While it's helpful to understand what's considered typical, if a child has not reached a milestone by a specified age, it does not mean there's an immediate cause for concern. It just means you'll want to keep a close eye on how your child's language is developing, and consult your pediatrician or a speech-language pathologist with your observations.
Here's what to know about when babies start talking, including typical speech and language development milestones to watch for.
As their speech and language skills develop, children should demonstrate progress in both receptive language (understanding what is being said to them) and expressive language (communicating wants, needs and thoughts).
Here's a quick set of guidelines for what's considered typical by age, according to the American Speech-Language and Hearing Association.
Language skills to look for from 0-3 months
Receptive language: Babies should show signs of hearing, such as recognizing a familiar person's voice and startling in response to loud sounds.
Expressive language: Babies should also be testing their voice by crying and cooing. As they grow, they will begin to react to different types of sounds and increase the variety of sounds they are making.
Language skills to look for from 3-12 months
Receptive language: By one year, children should show signs of simple receptive language skills that include recognizing simple words for everyday items, reacting to their name, looking where you point, playing simple games, and attending to short activities and stories.
Expressive language: Children up to one year old often babble repetitive syllables such as "bababa" or "mamama" and use gestures to express what they want. They will typically have a couple words in their vocabulary by the end of their first year.
Language skills to look for from 12-24 months
Receptive language: Between the ages of one to two, children will begin to point to body parts when asked, respond to simple directions and questions, and point to familiar pictures and objects when asked.

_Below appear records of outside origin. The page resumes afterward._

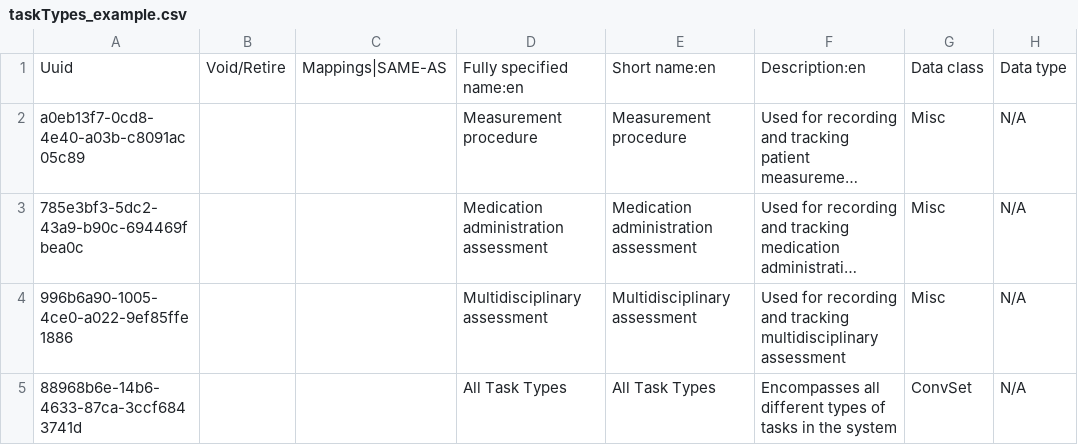
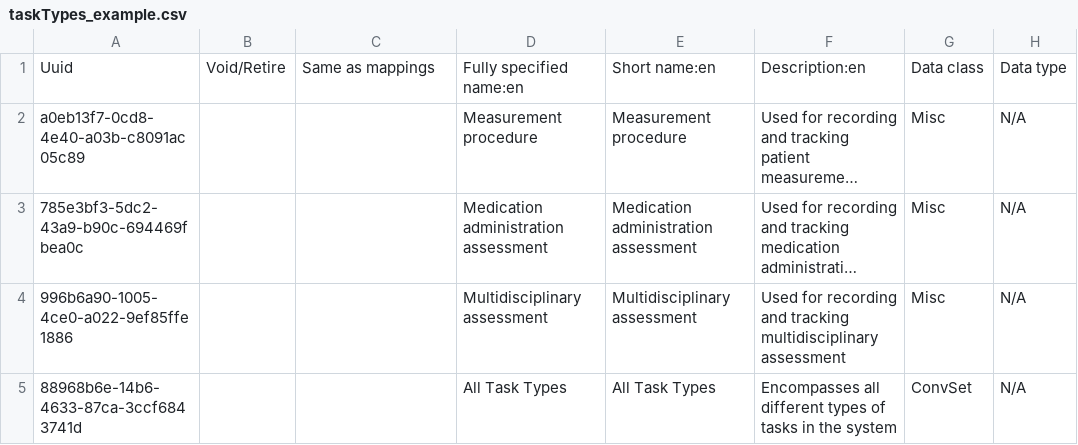
Before and after one commit to NidanHIS/openmrs-content-referenceapplication-demo, a CSV file: configuration/concepts/referenceapplication-demo/taskTypes_example.csv, drawn as a sheet; only a part is shown; long unchanged cells end in …; the diff names each change by its address in the sheet, - before the commit and + after, or states it on an @@ line.

```diff
--- a/configuration/concepts/referenceapplication-demo/taskTypes_example.csv
+++ b/configuration/concepts/referenceapplication-demo/taskTypes_example.csv
-C1: Mappings|SAME-AS
+C1: Same as mappings
```
Also changed, not shown: configuration/attributetypes/referenceapplication-demo/attribute_types-core_demo.csv, 1 other file.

Expressive language: This is also the age when children begin to blossom with new words, especially around 18 months to 2 years. It is common for children to have 50 words or so by the time they are two years old. They will also begin to use two-word phrases and questions.
What if my child is not babbling or speaking like they should?
Many factors can contribute to a child's not reaching these speech milestones exactly on time, and it's important to remember that missing a developmental milestone doesn't necessarily indicate a speech-language disorder. However, if there is a delay, it is essential to speak to your pediatrician and a speech-language pathologist. For children who may not outgrow delayed speech, early intervention is critical. Specialists will be able to help determine if intervention is necessary.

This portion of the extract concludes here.